## INFORMATION GIVEN
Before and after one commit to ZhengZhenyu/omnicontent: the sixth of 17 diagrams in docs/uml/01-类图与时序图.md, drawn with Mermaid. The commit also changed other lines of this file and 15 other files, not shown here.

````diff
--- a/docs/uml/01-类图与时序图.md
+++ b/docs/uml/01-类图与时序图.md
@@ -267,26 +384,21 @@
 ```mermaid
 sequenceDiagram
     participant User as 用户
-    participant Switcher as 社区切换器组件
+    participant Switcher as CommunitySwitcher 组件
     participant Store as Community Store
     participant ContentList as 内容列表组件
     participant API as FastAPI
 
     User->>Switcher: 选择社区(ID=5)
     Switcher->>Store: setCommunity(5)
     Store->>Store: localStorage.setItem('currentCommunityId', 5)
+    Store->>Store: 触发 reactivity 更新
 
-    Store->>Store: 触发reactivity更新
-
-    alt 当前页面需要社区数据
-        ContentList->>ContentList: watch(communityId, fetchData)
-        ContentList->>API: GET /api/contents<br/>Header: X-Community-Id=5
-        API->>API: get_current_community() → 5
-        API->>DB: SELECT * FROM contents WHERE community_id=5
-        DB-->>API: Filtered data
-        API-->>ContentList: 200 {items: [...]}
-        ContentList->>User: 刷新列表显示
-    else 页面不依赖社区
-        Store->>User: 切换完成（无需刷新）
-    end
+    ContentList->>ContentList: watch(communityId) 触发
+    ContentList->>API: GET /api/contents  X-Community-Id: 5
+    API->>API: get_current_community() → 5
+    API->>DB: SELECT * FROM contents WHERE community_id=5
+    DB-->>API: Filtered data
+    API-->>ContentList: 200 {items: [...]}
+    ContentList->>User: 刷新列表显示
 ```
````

## TASK STATEMENT
Copy exactly the line containing "Store->>Store: localStorage.setItem('currentCommunityId', 5)" and every line after it, ending with the last line of the records above.

## RESPONSE FOR THIS EXERCISE
     Store->>Store: localStorage.setItem('currentCommunityId', 5)
+    Store->>Store: 触发 reactivity 更新
 
-    Store->>Store: 触发reactivity更新
-
-    alt 当前页面需要社区数据
-        ContentList->>ContentList: watch(communityId, fetchData)
-        ContentList->>API: GET /api/contents<br/>Header: X-Community-Id=5
-        API->>API: get_current_community() → 5
-        API->>DB: SELECT * FROM contents WHERE community_id=5
-        DB-->>API: Filtered data
-        API-->>ContentList: 200 {items: [...]}
-        ContentList->>User: 刷新列表显示
-    else 页面不依赖社区
-        Store->>User: 切换完成（无需刷新）
-    end
+    ContentList->>ContentList: watch(communityId) 触发
+    ContentList->>API: GET /api/contents  X-Community-Id: 5
+    API->>API: get_current_community() → 5
+    API->>DB: SELECT * FROM contents WHERE community_id=5
+    DB-->>API: Filtered data
+    API-->>ContentList: 200 {items: [...]}
+    ContentList->>User: 刷新列表显示
 ```
````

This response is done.